REQUIRED ACTION:
Go through the data below and return each line containing the word "query".

= Beginning of Section =

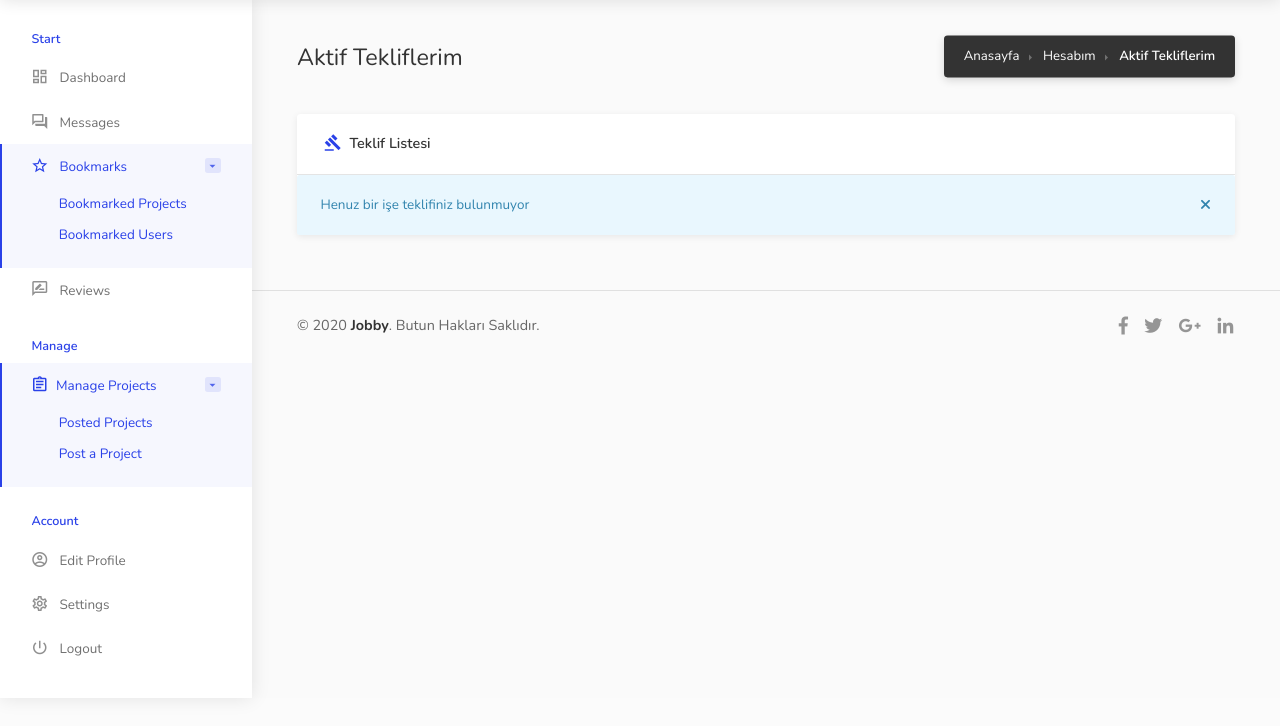
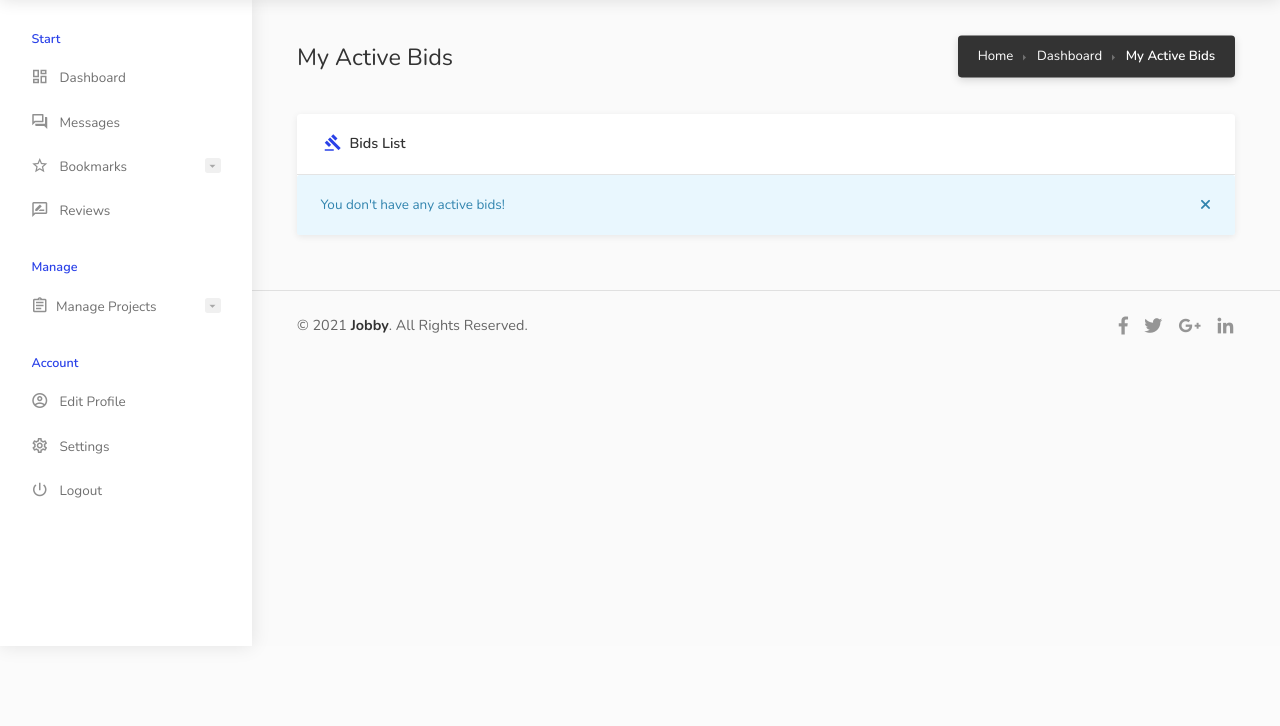
Before and after one commit to gundoganmt/jobby-en, a Flask app: page /active-bids in a window 1280 px wide. Shown: the part 74-800 px from the top of the page. Run offline with Flask 2, Linux system fonts and the light colour scheme; the visitor is signed in with stand-in values (Sample User, id 1); data comes from the database, SQL or seed files in the repository; data that the repository does not hold is empty; some libraries are stand-ins or nearby versions; some web fonts are replaced.

Commit message:
finished

```diff
--- a/jobby/manage/views.py
+++ b/jobby/manage/views.py
@@ -11,15 +11,13 @@ manage = Blueprint('manage',__name__)
 @login_required
 def dashboard():
     tasks = Tasks.query.filter_by(poster=current_user).all()
-    total_views = 0
-    if len(tasks) > 0:
-        for task in tasks:
-            views = Views.query.filter_by(viewedTask=task).first()
-            total_views += views.monday+views.tuesday+views.wednesday+views.thursday+views.friday+views.saturday+views.sunday
-    else:
-        flash("Your projects and views will be here.")
-    return render_template('dashboard/dashboard.html', tasks=tasks, last_updated=last_updated,
-        total_views=total_views)
+    if current_user.status == 'freelancer':
+        views = Views.query.filter_by(viewed=current_user).first()
+        if not views:
+            current_user.addView()
+            views = Views.query.filter_by(viewed=current_user).first()
+        return render_template('dashboard/dashboard.html', views=views, tasks=tasks, last_updated=last_updated)
+    return render_template('dashboard/dashboard.html', tasks=tasks, last_updated=last_updated)
 
 @manage.route('/get-view-data/<int:task_id>')
 @login_required
@@ -106,7 +104,7 @@ def activeBids():
     db.session.commit()
     bids = Bids.query.filter_by(bidder=current_user).all()
     if len(bids) == 0:
-        flash('Henuz bir işe teklifiniz bulunmuyor')
+        flash("You don't have any active bids!")
     return render_template('dashboard/my-active-bids.html', bids=bids, last_updated=last_updated)
 
 @manage.route('/delete-bid/<int:bid_id>')
@@ -118,7 +116,7 @@ def deleteBid(bid_id):
         current_user.num_bids -= 1
         db.session.delete(data)
         db.session.commit()
-        flash("Teklifiniz Silindi")
+        flash("Bid Deleted")
         return redirect(url_for('.activeBids'))
     #here i should return 500 forbidden
     else:
--- a/jobby/models.py
+++ b/jobby/models.py
@@ -172,6 +172,18 @@ class Users(UserMixin, db.Model):
 
     def total_reviews(self):
         return Reviews.query.filter_by(reviewed_pro=self).count()
+
+    def total_bids(self):
+        return Bids.query.filter_by(bidder=self).count()
+
+    def total_job_views(self):
+        tasks = Tasks.query.filter_by(poster=self).all()
+        total_views = 0
+        if len(tasks) > 0:
+            for task in tasks:
+                views = Views.query.filter_by(viewedTask=task).first()
+                total_views += views.monday+views.tuesday+views.wednesday+views.thursday+views.friday+views.saturday+views.sunday
+        return total_views
 
     def recom(self):
         total_success = Reviews.query.filter_by(reviewed_pro=self, recommendation=True).count()
--- a/jobby/templates/dashboard/my-active-bids.html
+++ b/jobby/templates/dashboard/my-active-bids.html
@@ -4,7 +4,7 @@
 
 <!-- Basic Page Needs
 ================================================== -->
-<title>Jobby</title>
+<title>Jobby - Active Bids</title>
 <meta charset="utf-8">
 <meta name="viewport" content="width=device-width, initial-scale=1, maximum-scale=1">
 
@@ -43,14 +43,14 @@
 
 			<!-- Dashboard Headline -->
 			<div class="dashboard-headline">
-				<h3>Aktif Tekliflerim</h3>
+				<h3>My Active Bids</h3>
 
 				<!-- Breadcrumbs -->
 				<nav id="breadcrumbs" class="dark">
 					<ul>
-						<li><a href="{{ url_for('public.index') }}">Anasayfa</a></li>
-						<li><a href="#">Hesabım</a></li>
-						<li>Aktif Tekliflerim</li>
+						<li><a href="{{ url_for('public.index') }}">Home</a></li>
+						<li><a href="{{ url_for('manage.dashboard') }}">Dashboard</a></li>
+						<li>My Active Bids</li>
 					</ul>
 				</nav>
 			</div>
@@ -64,7 +64,7 @@
 
 						<!-- Headline -->
 						<div class="headline">
-							<h3><i class="icon-material-outline-gavel"></i> Teklif Listesi</h3>
+							<h3><i class="icon-material-outline-gavel"></i> Bids List</h3>
 						</div>
 
 						<div class="content">
@@ -94,17 +94,17 @@
 
 											<!-- Task Details -->
 											<ul class="dashboard-task-info">
-												<li><strong>{{ bid.bid_amount }} TL</strong><span>Teklif Ucreti</span></li>
-												<li><strong>{{ bid.num_delivery }} {{ bid.type_delivery }}</strong><span>Bitiş Zamanı</span></li>
+												<li><strong>{{ bid.bid_amount }} $</strong><span>Bid Amount</span></li>
+												<li><strong>{{ bid.num_delivery }} {{ bid.type_delivery }}</strong><span>Finish Time</span></li>
 											</ul>
 
 											<!-- Buttons -->
 											<div class="buttons-to-right always-visible">
-												<a href="#small-dialog" name="getmessage" data="{{ bid.id }}" class="popup-with-zoom-anim button dark ripple-effect ico" title="Önyazım" data-tippy-placement="top"><i class="icon-material-baseline-mail-outline"></i></a>
+												<a href="#small-dialog" name="getmessage" data="b_{{ bid.id }}" class="popup-with-zoom-anim button dark ripple-effect ico" title="Message" data-tippy-placement="top"><i class="icon-material-baseline-mail-outline"></i></a>
 												{% if current_user == bid.bidded.winner %}
-													<a class="button green ripple-effect ico" title="Kazandınız" data-tippy-placement="top" style="color: white;"><i class="icon-material-outline-check-circle"></i></a>
+													<a class="button green ripple-effect ico" title="Won" data-tippy-placement="top" style="color: white;"><i class="icon-material-outline-check-circle"></i></a>
 												{% else %}
-													<a href="{{ url_for('manage.deleteBid', bid_id=bid.id) }}" class="button red ripple-effect ico" title="Teklifi Sil" data-tippy-placement="top"><i class="icon-feather-trash-2"></i></a>
+													<a href="{{ url_for('manage.deleteBid', bid_id=bid.id) }}" class="button red ripple-effect ico" title="Delete Bid" data-tippy-placement="top"><i class="icon-feather-trash-2"></i></a>
 												{% endif %}
 											</div>
 										</li>
@@ -129,17 +129,17 @@
 
 											<!-- Task Details -->
 											<ul class="dashboard-task-info">
-												<li><strong>{{ bid.bid_amount }} TL</strong><span>Teklif Ucreti</span></li>
-												<li><strong>{{ bid.num_delivery }} {{ bid.type_delivery }}</strong><span>Bitiş Zamanı</span></li>
+												<li><strong>{{ bid.bid_amount }} $</strong><span>Bid Amount</span></li>
+												<li><strong>{{ bid.num_delivery }} {{ bid.type_delivery }}</strong><span>Finish Time</span></li>
 											</ul>
 
 											<!-- Buttons -->
 											<div class="buttons-to-right always-visible">
-												<a href="#small-dialog" name="getmessage" data="{{ bid.id }}" class="popup-with-zoom-anim button dark ripple-effect ico" title="Önyazım" data-tippy-placement="top"><i class="icon-material-baseline-mail-outline"></i></a>
+												<a href="#small-dialog" name="getmessage" data="b_{{ bid.id }}" class="popup-with-zoom-anim button dark ripple-effect ico" title="Message" data-tippy-placement="top"><i class="icon-material-baseline-mail-outline"></i></a>
 												{% if current_user == bid.bidded.winner %}
-													<a class="button green ripple-effect ico" title="Kazandınız" data-tippy-placement="top" style="color: white;"><i class="icon-material-outline-check-circle"></i></a>
+													<a class="button green ripple-effect ico" title="Won" data-tippy-placement="top" style="color: white;"><i class="icon-material-outline-check-circle"></i></a>
 												{% else %}
-													<a href="{{ url_for('manage.deleteBid', bid_id=bid.id) }}" class="button red ripple-effect ico" title="Teklifi Sil" data-tippy-placement="top"><i class="icon-feather-trash-2"></i></a>
+													<a href="{{ url_for('manage.deleteBid', bid_id=bid.id) }}" class="button red ripple-effect ico" title="Delete Bid" data-tippy-placement="top"><i class="icon-feather-trash-2"></i></a>
 												{% endif %}
 											</div>
 										</li>
@@ -158,7 +158,7 @@
 			<div class="dashboard-footer-spacer"></div>
 			<div class="small-footer margin-top-15">
 				<div class="small-footer-copyrights">
-					© 2020 <strong>Jobby</strong>. Butun Hakları Saklıdır.
+					© 2021 <strong>Jobby</strong>. All Rights Reserved.
 				</div>
 				<ul class="footer-social-links">
 					<li>
@@ -205,7 +205,7 @@
 	<div class="sign-in-form">
 
 		<ul class="popup-tabs-nav">
-			<li><a href="#tab">Önyazı</a></li>
+			<li><a href="#tab">Message</a></li>
 		</ul>
 		<div class="popup-tabs-container">
 			<div class="popup-tab-content" id="preMessage" style="text-align: center;"></div>
@@ -236,7 +236,7 @@
 // Snackbar for user status switcher
 $('#snackbar-user-status label').click(function() {
 	Snackbar.show({
-		text: 'Statunuz değiştirildi!',
+		text: 'Your status has been changed!',
 		pos: 'bottom-center',
 		showAction: false,
 		actionText: "Dismiss",
--- a/jobby/templates/sidebar.html
+++ b/jobby/templates/sidebar.html
@@ -19,7 +19,7 @@
           <ul data-submenu-title="Start">
             <li><a href="{{ url_for('manage.dashboard') }}"><i class="icon-material-outline-dashboard"></i> Dashboard</a></li>
             <li><a href="{{ url_for('message.messages') }}"><i class="icon-material-outline-question-answer"></i> Messages</a></li>
-            <li class="active-submenu"><a href="#"><i class="icon-material-outline-star-border"></i> Bookmarks</a>
+            <li><a href="#"><i class="icon-material-outline-star-border"></i> Bookmarks</a>
               <ul>
                 <li><a href="{{ url_for('manage.bookmarkedTasks') }}">Bookmarked Projects</a></li>
                 <li><a href="{{ url_for('manage.bookmarkedUsers') }}">Bookmarked Users</a></li>
@@ -29,7 +29,7 @@
           </ul>
 
           <ul data-submenu-title="Manage">
-            <li class="active-submenu"><a href="#"><i class="icon-material-outline-assignment"></i>Manage Projects</a>
+            <li><a href="#"><i class="icon-material-outline-assignment"></i>Manage Projects</a>
               <ul>
                 {% if current_user.is_there_offer() %}
                   <li><a href="{{ url_for('manage.manageOffers') }}">Recieved Offers</a></li>
```
Also changed, not shown: jobby/templates/dashboard/dashboard.html (+100 -5 lines), jobby/templates/public/freelancer-profile.html (+4 -7 lines).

= End of Section =

RESPONSE TO THIS TASK:
     tasks = Tasks.query.filter_by(poster=current_user).all()
-            views = Views.query.filter_by(viewedTask=task).first()
+        views = Views.query.filter_by(viewed=current_user).first()
+            views = Views.query.filter_by(viewed=current_user).first()
     bids = Bids.query.filter_by(bidder=current_user).all()
         return Reviews.query.filter_by(reviewed_pro=self).count()
+        return Bids.query.filter_by(bidder=self).count()
+        tasks = Tasks.query.filter_by(poster=self).all()
+                views = Views.query.filter_by(viewedTask=task).first()
         total_success = Reviews.query.filter_by(reviewed_pro=self, recommendation=True).count()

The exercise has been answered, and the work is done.